## [About this exercise]
Line by line, set down all the data below exactly, omitting any picture.

## [Dataset]
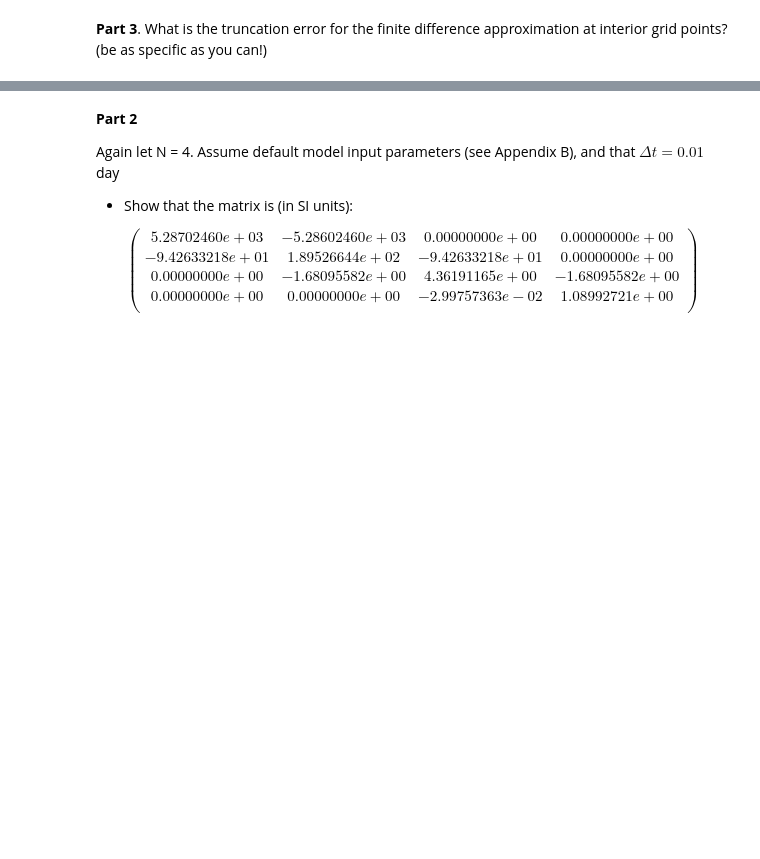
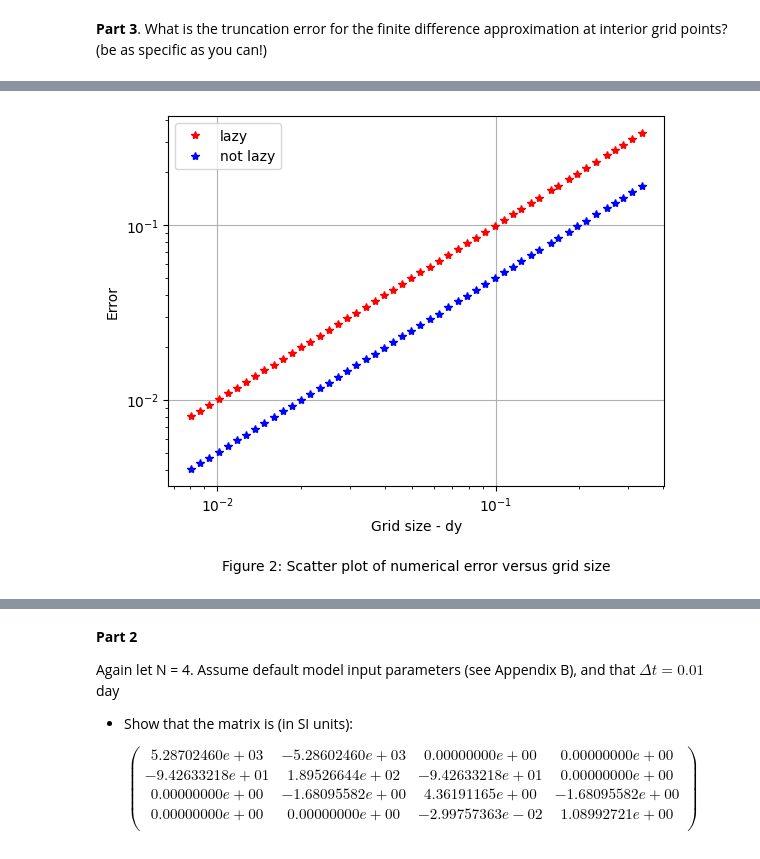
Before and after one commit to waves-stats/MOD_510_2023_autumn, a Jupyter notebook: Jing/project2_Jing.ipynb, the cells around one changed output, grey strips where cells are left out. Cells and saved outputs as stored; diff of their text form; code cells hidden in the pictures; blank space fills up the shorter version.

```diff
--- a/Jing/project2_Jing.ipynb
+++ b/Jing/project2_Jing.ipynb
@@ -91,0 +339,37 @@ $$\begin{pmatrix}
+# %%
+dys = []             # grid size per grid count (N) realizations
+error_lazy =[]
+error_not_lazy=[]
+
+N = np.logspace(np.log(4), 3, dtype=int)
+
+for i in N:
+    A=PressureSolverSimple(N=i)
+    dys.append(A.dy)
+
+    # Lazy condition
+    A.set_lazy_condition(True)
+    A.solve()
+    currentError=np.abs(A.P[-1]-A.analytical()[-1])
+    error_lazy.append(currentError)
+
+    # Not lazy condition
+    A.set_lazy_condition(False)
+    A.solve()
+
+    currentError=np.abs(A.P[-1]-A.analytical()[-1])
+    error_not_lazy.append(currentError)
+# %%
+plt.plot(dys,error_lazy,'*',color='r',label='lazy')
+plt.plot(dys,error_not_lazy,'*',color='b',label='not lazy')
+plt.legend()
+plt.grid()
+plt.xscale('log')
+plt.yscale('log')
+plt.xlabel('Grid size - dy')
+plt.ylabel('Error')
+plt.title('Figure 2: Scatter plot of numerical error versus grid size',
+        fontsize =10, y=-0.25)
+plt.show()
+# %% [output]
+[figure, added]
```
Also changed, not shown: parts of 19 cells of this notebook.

## [Answer area]
Before and after one commit to waves-stats/MOD_510_2023_autumn, a Jupyter notebook: Jing/project2_Jing.ipynb, the cells around one changed output, grey strips where cells are left out. Cells and saved outputs as stored; diff of their text form; code cells hidden in the pictures; blank space fills up the shorter version.

```diff
--- a/Jing/project2_Jing.ipynb
+++ b/Jing/project2_Jing.ipynb
@@ -91,0 +339,37 @@ $$\begin{pmatrix}
+# %%
+dys = []             # grid size per grid count (N) realizations
+error_lazy =[]
+error_not_lazy=[]
+
+N = np.logspace(np.log(4), 3, dtype=int)
+
+for i in N:
+    A=PressureSolverSimple(N=i)
+    dys.append(A.dy)
+
+    # Lazy condition
+    A.set_lazy_condition(True)
+    A.solve()
+    currentError=np.abs(A.P[-1]-A.analytical()[-1])
+    error_lazy.append(currentError)
+
+    # Not lazy condition
+    A.set_lazy_condition(False)
+    A.solve()
+
+    currentError=np.abs(A.P[-1]-A.analytical()[-1])
+    error_not_lazy.append(currentError)
+# %%
+plt.plot(dys,error_lazy,'*',color='r',label='lazy')
+plt.plot(dys,error_not_lazy,'*',color='b',label='not lazy')
+plt.legend()
+plt.grid()
+plt.xscale('log')
+plt.yscale('log')
+plt.xlabel('Grid size - dy')
+plt.ylabel('Error')
+plt.title('Figure 2: Scatter plot of numerical error versus grid size',
+        fontsize =10, y=-0.25)
+plt.show()
+# %% [output]
+[figure, added]
```
Also changed, not shown: parts of 19 cells of this notebook.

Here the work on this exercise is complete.